[EXERCISE BRIEF]:
Down to the last line, write out the entries below exactly and omit all pictures.

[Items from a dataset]
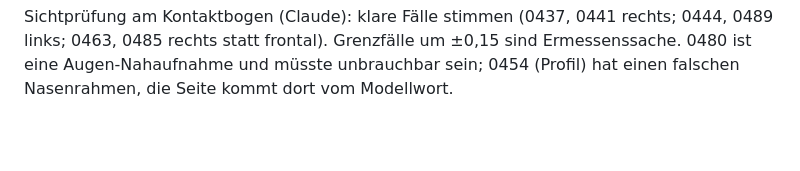
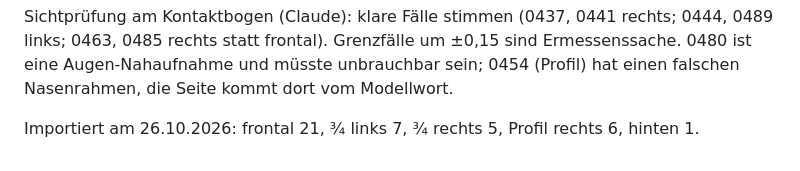
Before and after one commit to qsimonbrn/sketch-help, a Markdown page: docs/architektur.md, the part around the change. Drawn GitHub-style; blank space fills up the shorter version.

```diff
--- a/docs/architektur.md
+++ b/docs/architektur.md
@@ -128,3 +128,5 @@ unter 0,15 frontal. Profil und hinten vom Modell, beim Profil die Seite aus der
 Sichtprüfung am Kontaktbogen (Claude): klare Fälle stimmen (0437, 0441 rechts; 0444, 0489 links; 0463, 0485
 rechts statt frontal). Grenzfälle um ±0,15 sind Ermessenssache. 0480 ist eine Augen-Nahaufnahme und
 müsste unbrauchbar sein; 0454 (Profil) hat einen falschen Nasenrahmen, die Seite kommt dort vom Modellwort.
+
+Importiert am 26.10.2026: frontal 21, ¾ links 7, ¾ rechts 5, Profil rechts 6, hinten 1.
```
Also changed, not shown: TODO.md (+5 -1 lines).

[TASK SOLUTION]:
Before and after one commit to qsimonbrn/sketch-help, a Markdown page: docs/architektur.md, the part around the change. Drawn GitHub-style; blank space fills up the shorter version.

```diff
--- a/docs/architektur.md
+++ b/docs/architektur.md
@@ -128,3 +128,5 @@ unter 0,15 frontal. Profil und hinten vom Modell, beim Profil die Seite aus der
 Sichtprüfung am Kontaktbogen (Claude): klare Fälle stimmen (0437, 0441 rechts; 0444, 0489 links; 0463, 0485
 rechts statt frontal). Grenzfälle um ±0,15 sind Ermessenssache. 0480 ist eine Augen-Nahaufnahme und
 müsste unbrauchbar sein; 0454 (Profil) hat einen falschen Nasenrahmen, die Seite kommt dort vom Modellwort.
+
+Importiert am 26.10.2026: frontal 21, ¾ links 7, ¾ rechts 5, Profil rechts 6, hinten 1.
```
Also changed, not shown: TODO.md (+5 -1 lines).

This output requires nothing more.